▶ **Task instructions**
Report how many lines below contain the word "contracts". Write only that number.
☆ ☆ ☆ ☆ ☆ ☆ ☆
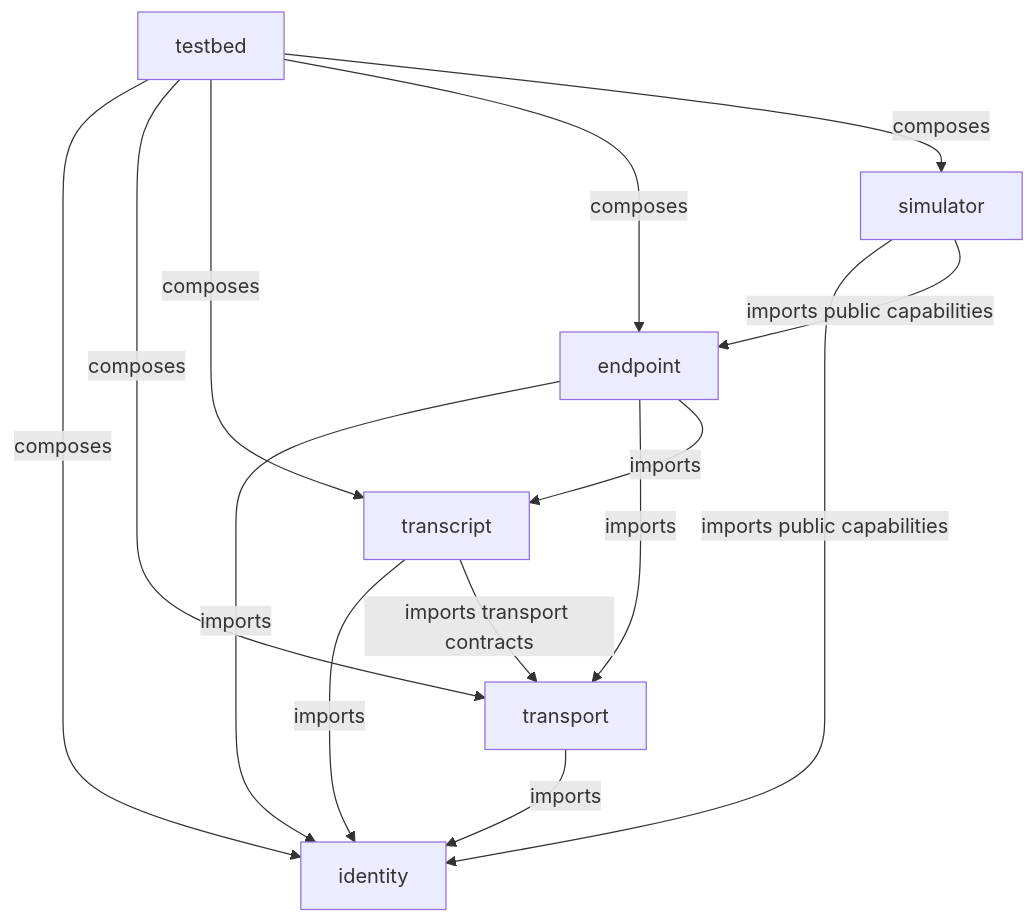
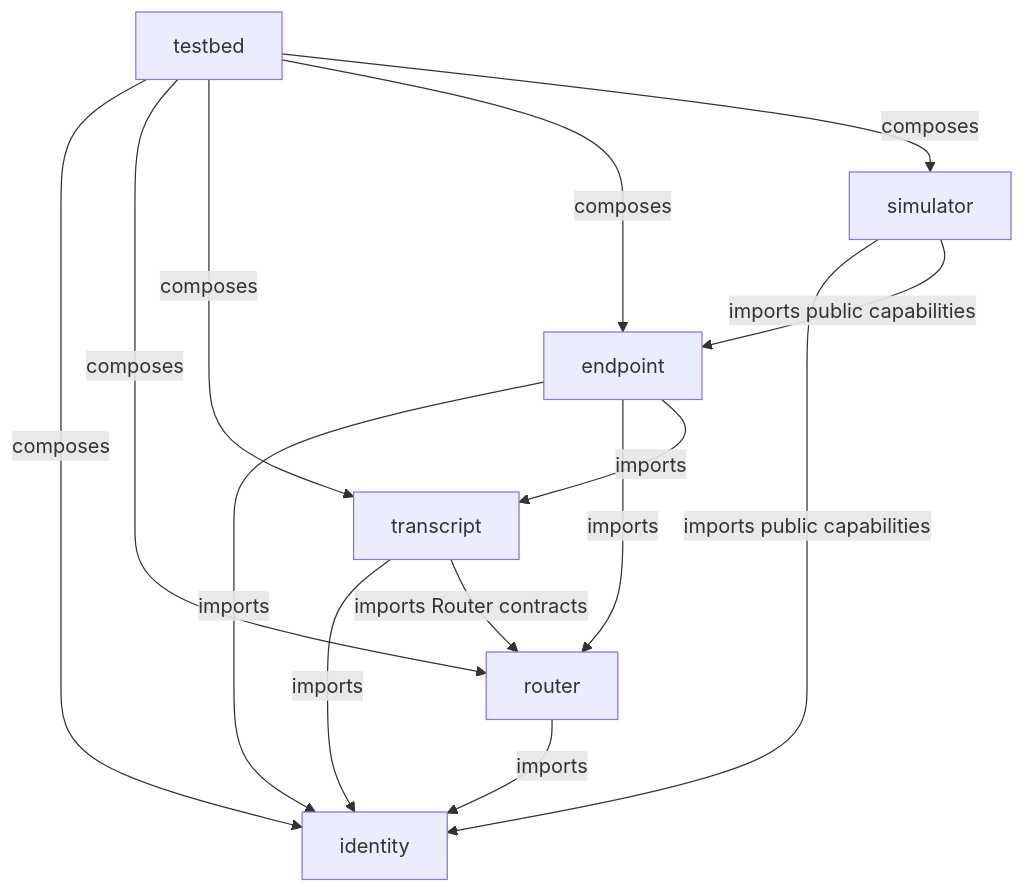
Before and after one commit to chughtapan/moltzap: the second of 3 diagrams in docs/architecture/components.md, drawn with Mermaid. The commit also changed other lines of this file and 46 other files, not shown here.

````diff
--- a/docs/architecture/components.md
+++ b/docs/architecture/components.md
@@ -99,23 +99,23 @@
 ```mermaid
 flowchart TB
   ID[identity]
-  TR[transport]
+  TR[router]
   TS[transcript]
   EP[endpoint]
   SI[simulator]
   TB[testbed]
 
   TR -- imports --> ID
   TS -- imports --> ID
-  TS -- "imports transport contracts" --> TR
+  TS -- "imports Router contracts" --> TR
   EP -- imports --> ID
   EP -- imports --> TR
   EP -- imports --> TS
   SI -- "imports public capabilities" --> ID
   SI -- "imports public capabilities" --> EP
   TB -- composes --> ID
   TB -- composes --> TR
   TB -- composes --> TS
   TB -- composes --> EP
   TB -- composes --> SI
 ```
````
☆ ☆ ☆ ☆ ☆ ☆ ☆
▶ **Solution below**
2